Archive for December, 2014

Tortuous and Fantastic

ASWM Vol 28 Nos. 3 & 4
Tuesday, December 30th, 2014

Issue editor William D. Lipe and contributors explore the cultural and natural wonders of Utah’s Greater Cedar Mesa region, which merits increased federal protection.



Filed Under: What's new in A.S.?

Bill Moyers and Robert A. Williams Jr. Look at Native Americans and the History of Dispossession

Sunday, December 28th, 2014
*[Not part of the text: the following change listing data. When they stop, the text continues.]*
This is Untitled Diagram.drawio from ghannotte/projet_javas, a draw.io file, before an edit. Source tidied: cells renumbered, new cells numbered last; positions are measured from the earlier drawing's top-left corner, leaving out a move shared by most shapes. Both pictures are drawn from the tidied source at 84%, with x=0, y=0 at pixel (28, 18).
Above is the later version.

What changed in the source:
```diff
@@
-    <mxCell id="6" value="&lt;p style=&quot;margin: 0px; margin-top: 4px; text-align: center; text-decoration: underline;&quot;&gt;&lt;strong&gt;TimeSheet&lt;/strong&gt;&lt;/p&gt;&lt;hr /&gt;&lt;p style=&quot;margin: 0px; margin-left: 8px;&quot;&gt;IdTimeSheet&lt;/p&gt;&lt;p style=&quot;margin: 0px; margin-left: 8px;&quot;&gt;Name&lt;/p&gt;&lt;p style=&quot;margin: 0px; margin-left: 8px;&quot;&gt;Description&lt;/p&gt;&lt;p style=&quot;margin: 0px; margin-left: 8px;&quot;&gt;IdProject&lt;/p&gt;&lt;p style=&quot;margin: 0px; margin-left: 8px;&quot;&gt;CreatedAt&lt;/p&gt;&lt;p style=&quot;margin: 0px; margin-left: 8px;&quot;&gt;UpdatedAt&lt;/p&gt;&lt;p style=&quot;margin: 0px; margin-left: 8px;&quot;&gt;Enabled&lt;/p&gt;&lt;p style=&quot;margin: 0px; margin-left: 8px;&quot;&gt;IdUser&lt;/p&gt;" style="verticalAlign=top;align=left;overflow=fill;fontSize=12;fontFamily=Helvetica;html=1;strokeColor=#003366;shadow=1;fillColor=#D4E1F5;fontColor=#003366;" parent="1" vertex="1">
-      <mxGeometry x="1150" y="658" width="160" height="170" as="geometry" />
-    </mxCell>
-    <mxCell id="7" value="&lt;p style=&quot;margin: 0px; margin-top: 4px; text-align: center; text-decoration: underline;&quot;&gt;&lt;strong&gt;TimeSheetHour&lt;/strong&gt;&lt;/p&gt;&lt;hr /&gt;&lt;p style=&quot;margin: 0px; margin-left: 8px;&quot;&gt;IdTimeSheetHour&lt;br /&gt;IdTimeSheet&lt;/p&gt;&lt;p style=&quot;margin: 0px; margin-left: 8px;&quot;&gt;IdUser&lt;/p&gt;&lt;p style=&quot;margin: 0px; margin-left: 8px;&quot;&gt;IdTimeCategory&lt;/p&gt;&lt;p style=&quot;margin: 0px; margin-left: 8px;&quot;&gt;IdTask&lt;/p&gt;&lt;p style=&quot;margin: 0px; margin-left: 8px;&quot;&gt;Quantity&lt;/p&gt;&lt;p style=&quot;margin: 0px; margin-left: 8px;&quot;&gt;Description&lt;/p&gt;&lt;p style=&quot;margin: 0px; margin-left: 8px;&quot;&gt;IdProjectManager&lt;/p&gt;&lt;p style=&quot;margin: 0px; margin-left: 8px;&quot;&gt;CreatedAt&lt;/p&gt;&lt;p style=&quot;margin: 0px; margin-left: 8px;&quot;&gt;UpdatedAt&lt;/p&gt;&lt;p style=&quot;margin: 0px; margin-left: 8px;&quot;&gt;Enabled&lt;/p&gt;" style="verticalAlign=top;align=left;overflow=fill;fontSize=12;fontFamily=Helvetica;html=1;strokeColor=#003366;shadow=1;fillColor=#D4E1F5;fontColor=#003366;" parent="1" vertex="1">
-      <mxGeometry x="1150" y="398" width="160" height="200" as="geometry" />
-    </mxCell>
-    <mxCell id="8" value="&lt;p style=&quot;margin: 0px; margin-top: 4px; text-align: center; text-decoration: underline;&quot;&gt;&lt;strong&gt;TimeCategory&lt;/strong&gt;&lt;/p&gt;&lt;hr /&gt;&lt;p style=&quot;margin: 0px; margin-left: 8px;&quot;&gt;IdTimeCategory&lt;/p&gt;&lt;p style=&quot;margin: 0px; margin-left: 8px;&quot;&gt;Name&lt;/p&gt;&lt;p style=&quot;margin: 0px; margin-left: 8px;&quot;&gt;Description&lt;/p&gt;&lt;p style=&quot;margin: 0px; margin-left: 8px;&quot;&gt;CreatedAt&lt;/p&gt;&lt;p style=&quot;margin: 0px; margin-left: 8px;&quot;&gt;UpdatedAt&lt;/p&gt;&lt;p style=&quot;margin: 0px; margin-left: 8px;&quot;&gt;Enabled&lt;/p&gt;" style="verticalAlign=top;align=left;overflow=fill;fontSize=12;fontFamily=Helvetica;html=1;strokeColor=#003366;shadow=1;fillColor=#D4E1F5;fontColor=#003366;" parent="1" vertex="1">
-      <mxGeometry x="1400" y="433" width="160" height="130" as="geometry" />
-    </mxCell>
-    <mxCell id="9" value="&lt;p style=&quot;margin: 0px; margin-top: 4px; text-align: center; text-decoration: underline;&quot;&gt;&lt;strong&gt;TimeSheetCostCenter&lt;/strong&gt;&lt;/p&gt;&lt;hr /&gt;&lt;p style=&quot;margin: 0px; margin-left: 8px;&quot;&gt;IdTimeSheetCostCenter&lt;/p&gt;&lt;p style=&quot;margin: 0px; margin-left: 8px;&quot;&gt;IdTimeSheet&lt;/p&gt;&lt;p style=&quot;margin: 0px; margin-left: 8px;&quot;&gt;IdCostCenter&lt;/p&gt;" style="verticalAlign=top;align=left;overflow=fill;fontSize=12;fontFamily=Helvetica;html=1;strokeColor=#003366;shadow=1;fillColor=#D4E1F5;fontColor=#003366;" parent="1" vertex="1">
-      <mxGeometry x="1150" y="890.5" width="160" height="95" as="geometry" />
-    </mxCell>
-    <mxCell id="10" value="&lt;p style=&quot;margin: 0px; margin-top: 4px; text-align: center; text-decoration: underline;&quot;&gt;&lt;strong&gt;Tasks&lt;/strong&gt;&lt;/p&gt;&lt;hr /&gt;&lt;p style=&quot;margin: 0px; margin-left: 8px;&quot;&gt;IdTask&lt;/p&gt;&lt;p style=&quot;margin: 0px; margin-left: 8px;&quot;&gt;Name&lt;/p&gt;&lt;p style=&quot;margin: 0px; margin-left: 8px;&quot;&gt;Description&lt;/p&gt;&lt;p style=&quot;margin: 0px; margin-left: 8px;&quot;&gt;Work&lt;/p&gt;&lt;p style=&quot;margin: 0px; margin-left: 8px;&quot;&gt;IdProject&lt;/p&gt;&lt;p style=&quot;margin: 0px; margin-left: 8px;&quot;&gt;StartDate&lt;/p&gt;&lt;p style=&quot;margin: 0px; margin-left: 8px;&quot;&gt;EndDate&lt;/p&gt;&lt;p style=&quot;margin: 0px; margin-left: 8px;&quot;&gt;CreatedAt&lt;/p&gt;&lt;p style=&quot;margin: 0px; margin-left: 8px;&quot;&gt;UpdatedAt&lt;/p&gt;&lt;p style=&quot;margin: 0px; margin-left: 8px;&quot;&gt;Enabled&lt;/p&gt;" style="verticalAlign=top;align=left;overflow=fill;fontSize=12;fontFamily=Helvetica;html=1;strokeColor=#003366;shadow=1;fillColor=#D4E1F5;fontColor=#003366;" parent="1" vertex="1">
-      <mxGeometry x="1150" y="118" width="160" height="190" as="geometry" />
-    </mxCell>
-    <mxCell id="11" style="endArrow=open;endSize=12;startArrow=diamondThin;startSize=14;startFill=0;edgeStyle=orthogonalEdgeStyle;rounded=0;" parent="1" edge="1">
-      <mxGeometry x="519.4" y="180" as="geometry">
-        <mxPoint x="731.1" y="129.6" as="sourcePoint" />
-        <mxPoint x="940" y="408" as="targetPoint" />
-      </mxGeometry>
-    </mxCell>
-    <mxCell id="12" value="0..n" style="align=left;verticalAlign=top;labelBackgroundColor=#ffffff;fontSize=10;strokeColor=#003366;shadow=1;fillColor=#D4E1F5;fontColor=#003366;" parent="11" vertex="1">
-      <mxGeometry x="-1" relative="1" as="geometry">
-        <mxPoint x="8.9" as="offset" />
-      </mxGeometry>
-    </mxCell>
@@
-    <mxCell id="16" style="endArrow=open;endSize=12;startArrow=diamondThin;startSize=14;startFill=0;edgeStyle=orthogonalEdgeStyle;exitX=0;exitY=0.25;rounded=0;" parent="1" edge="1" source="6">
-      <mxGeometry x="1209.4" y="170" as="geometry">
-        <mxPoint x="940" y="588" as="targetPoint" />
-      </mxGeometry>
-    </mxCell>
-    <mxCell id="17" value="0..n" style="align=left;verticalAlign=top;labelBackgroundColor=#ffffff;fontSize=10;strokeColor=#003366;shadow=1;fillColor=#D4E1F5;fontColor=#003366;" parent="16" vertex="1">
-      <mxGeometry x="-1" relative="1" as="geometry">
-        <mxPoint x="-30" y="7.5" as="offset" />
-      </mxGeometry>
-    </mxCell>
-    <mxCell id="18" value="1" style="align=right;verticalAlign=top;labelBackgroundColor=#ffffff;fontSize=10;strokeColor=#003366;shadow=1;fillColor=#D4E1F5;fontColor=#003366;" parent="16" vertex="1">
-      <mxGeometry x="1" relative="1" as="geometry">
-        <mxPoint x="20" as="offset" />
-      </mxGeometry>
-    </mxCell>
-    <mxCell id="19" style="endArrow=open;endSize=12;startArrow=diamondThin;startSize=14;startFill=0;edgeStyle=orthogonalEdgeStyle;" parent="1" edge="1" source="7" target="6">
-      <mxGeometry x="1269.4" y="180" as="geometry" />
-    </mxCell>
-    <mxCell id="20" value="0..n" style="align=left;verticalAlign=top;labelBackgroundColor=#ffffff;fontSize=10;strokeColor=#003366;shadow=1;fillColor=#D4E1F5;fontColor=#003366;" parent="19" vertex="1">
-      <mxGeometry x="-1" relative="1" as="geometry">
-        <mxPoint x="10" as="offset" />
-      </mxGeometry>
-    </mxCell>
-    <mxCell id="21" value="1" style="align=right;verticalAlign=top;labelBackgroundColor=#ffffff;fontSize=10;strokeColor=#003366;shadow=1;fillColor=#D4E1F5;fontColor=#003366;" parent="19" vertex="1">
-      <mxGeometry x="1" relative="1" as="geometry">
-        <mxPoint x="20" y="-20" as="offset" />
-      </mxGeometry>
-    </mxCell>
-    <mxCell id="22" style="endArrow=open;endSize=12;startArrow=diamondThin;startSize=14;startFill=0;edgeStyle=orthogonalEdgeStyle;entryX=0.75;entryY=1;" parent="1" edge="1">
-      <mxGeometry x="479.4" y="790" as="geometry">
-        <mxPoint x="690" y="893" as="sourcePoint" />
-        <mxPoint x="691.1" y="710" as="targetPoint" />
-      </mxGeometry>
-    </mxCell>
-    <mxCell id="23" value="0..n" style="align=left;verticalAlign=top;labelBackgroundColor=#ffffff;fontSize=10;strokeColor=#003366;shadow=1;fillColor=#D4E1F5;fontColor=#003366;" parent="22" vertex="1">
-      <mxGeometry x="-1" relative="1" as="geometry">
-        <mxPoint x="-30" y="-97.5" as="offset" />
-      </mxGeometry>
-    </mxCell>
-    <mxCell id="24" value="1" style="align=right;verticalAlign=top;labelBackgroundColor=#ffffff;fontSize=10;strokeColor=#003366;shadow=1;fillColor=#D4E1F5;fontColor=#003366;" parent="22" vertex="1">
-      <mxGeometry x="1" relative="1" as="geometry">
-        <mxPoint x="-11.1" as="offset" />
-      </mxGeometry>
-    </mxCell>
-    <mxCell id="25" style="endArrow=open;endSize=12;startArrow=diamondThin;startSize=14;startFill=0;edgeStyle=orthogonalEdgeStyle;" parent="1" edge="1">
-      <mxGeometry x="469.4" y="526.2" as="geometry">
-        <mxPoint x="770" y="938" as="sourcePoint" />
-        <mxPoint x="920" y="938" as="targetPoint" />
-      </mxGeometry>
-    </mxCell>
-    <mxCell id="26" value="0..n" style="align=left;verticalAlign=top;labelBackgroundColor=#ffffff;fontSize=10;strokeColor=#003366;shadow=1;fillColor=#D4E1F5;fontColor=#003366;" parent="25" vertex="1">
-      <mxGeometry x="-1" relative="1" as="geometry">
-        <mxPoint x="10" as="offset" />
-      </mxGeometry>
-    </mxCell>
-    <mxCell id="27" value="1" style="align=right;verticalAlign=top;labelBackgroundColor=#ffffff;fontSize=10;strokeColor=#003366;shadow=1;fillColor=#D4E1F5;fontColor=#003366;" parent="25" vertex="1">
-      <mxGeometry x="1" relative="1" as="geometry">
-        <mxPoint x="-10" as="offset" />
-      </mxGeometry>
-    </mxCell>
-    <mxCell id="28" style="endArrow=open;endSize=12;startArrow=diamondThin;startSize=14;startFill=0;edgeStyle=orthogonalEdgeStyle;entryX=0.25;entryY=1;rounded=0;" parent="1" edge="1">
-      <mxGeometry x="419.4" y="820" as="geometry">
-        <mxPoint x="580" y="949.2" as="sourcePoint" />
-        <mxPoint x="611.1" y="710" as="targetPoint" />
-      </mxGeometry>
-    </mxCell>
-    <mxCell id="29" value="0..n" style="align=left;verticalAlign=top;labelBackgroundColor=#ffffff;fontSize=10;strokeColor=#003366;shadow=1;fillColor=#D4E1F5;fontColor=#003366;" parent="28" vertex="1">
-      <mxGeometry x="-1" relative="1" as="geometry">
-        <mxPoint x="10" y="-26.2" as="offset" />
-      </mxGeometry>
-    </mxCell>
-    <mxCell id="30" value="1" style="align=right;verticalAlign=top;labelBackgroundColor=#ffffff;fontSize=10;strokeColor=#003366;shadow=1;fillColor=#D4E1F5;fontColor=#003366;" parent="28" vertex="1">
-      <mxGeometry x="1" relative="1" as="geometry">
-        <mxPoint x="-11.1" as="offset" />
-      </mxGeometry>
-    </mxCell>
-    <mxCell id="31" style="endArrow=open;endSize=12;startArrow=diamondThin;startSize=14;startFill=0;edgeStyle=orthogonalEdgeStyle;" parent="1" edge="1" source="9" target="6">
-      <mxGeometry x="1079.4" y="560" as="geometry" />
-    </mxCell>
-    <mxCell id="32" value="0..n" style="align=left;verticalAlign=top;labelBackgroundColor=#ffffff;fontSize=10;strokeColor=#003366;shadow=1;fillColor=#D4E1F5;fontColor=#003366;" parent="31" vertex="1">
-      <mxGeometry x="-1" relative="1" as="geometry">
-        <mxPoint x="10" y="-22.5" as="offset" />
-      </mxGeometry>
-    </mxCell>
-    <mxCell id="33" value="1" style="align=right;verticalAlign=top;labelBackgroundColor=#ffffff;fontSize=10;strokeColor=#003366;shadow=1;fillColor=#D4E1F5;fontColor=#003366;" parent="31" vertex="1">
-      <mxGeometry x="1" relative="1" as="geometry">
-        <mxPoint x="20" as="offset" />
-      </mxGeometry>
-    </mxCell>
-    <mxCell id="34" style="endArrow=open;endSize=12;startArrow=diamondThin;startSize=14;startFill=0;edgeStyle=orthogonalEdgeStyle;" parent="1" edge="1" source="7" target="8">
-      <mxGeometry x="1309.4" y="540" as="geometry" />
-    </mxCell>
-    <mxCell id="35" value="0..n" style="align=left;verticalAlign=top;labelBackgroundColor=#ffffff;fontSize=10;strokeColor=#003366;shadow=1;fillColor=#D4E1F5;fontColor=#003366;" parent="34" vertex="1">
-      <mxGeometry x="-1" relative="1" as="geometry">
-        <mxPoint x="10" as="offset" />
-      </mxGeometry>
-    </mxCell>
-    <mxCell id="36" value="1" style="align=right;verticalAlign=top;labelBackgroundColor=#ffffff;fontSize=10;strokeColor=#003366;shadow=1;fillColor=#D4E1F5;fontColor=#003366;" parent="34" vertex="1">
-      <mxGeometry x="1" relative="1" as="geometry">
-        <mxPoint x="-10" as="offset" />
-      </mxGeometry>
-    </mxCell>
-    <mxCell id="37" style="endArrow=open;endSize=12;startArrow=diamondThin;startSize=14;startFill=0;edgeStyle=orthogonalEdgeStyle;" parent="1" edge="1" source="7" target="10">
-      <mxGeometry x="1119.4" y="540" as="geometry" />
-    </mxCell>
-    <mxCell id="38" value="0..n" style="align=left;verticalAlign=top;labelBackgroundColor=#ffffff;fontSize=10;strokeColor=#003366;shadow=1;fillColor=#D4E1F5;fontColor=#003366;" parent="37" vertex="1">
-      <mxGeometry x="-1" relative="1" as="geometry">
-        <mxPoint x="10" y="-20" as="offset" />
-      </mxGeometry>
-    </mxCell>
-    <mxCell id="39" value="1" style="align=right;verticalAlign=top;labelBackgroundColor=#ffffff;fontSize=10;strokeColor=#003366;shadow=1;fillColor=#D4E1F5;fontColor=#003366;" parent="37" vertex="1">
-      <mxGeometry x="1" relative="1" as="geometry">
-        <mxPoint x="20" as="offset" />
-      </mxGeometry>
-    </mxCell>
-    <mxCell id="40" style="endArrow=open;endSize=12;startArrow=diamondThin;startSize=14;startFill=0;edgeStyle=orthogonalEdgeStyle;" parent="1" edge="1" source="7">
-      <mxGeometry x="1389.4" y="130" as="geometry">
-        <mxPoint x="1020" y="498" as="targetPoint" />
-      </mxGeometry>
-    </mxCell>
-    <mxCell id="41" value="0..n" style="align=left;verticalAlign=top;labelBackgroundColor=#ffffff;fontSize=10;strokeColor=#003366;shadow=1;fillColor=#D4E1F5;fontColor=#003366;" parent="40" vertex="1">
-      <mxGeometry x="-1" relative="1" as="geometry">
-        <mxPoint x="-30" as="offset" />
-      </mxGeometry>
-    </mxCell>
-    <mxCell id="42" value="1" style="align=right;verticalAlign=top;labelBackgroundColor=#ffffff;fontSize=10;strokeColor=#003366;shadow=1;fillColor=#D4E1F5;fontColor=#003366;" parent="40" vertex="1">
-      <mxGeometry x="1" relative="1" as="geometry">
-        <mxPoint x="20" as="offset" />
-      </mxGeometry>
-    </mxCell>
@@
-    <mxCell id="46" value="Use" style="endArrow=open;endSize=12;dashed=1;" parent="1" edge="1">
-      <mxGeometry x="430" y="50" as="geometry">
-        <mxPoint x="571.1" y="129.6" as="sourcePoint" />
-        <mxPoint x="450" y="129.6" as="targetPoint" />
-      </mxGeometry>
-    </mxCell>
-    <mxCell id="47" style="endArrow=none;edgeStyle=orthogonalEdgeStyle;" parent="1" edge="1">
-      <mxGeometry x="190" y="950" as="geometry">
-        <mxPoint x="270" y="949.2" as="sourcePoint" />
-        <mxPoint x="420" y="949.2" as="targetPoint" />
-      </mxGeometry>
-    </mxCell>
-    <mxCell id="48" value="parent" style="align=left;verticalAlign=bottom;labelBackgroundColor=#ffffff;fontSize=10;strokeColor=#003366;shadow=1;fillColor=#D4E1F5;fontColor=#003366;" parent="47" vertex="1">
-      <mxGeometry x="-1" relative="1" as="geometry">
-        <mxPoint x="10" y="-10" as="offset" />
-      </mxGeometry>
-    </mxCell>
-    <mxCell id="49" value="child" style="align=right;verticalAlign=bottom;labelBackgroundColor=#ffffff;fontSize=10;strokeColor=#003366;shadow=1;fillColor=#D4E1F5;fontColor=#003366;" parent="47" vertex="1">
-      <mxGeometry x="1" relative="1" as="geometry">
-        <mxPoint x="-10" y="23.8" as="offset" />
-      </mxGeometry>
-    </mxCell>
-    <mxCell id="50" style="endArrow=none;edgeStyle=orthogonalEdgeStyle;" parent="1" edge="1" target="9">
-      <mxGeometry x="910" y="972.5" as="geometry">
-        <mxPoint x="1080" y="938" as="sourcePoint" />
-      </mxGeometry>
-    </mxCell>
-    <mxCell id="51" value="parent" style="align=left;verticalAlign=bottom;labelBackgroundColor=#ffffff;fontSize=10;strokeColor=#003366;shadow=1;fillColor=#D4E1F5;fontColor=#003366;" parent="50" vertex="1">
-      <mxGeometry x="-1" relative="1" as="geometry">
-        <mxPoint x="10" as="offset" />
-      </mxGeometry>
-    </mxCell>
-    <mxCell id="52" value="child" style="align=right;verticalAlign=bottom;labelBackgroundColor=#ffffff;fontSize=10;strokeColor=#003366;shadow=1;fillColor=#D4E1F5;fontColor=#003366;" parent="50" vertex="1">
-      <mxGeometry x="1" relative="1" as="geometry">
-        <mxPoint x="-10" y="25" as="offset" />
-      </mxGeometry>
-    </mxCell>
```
Bill Moyers and Robert A. Williams Jr. Look at Native Americans and the History of Dispossession Earlier this month, as part of the $585 billion defense bill for 2015, Congress passed a measure that would give lands sacred to American Indians in Arizona to a foreign company. The deal gives the Australian-English mining firm Rio Tinto […]



Filed Under: Southwest Archaeology Today

The Case for Preserving Places of the Past

Sunday, December 21st, 2014

The Case for Preserving Places of the Past Archeologists and cultural experts define significant cultural places in various ways. Peter Nabokov, a professor of American Indian Studies and World Arts and Cultures at UCLA, puts it this way: “Their spirits of place dwelled among, could be identified with, or were embodied by stars, planets, clouds, mountains, caves, […]



Filed Under: Southwest Archaeology Today

Help Create a New Preservation Partnership for Tumamoc Hill

Tumamoc Hill. Aerial photograph by Henry Wallace
Sunday, December 21st, 2014

A 2,000-Year-Old Hilltop Village next to Downtown Tucson Most people living in Tucson have no idea of the cultural history embedded at Tumamoc, the large mesa behind Sentinel Peak (aka “A” Mountain). Some 2,000 years ago, the ancient desert farmers of the Early Agricultural period built a huge trincheras settlement on the top of this hill. Traces of their homes […]



Filed Under: Preservation Archaeology Blog

Apaches Express Dismay Over Legislation Inserted into Defense Authorization Bill

Sunday, December 14th, 2014

Apaches Express Dismay Over Legislation Inserted into Defense Authorization Bill Former San Carlos Apache Tribal Chairman Wendsler Nosie said he felt sick when he heard what legislators did last week. Members of Congress — including Sen. John McCain, R-Ariz. — inserted into the National Defense Authorization Act a controversial land-swap measure that would privatize national forest land […]



Filed Under: Southwest Archaeology Today

House Republicans Attempt End-Run Around Environmental and Archaeological Law for Mining at Apache Leap

Sunday, December 7th, 2014

House Republicans Attempt End-Run Around Environmental and Archaeological Law for Mining at Apache Leap When Terry Rambler, the chairman of the San Carlos Apache Tribe, woke up Wednesday in Washington, D.C., it was to learn that Congress was deciding to give away a large part of his ancestral homeland to a foreign mining company. Rambler came […]



Filed Under: Southwest Archaeology Today

Putting the People Back in Camp Naco

John Powers Greets Visitors
Thursday, December 4th, 2014

By Bill Doelle, President & CEO Camp Naco saw more than 500 visitors in the two days after Thanksgiving as part of the annual Bisbee Home Tour. That’s more people than were ever stationed there at one time! The association of Archaeology Southwest with Camp Naco started a decade ago when Becky Orozco, now of […]



Filed Under: Preservation Archaeology Blog

Return to the Ojo Caliente Valley

Ponsip Akeri
Wednesday, December 3rd, 2014

By Paul F. Reed, Preservation Archaeologist   This past week I was fortunate to go along on a SiteWatch visit with folks from the Ojo Caliente vicinity in New Mexico. We visited several sites up and down the Ojo Caliente Valley. To orient readers, the area lies north of Española, New Mexico, along the route […]



Filed Under: Preservation Archaeology Blog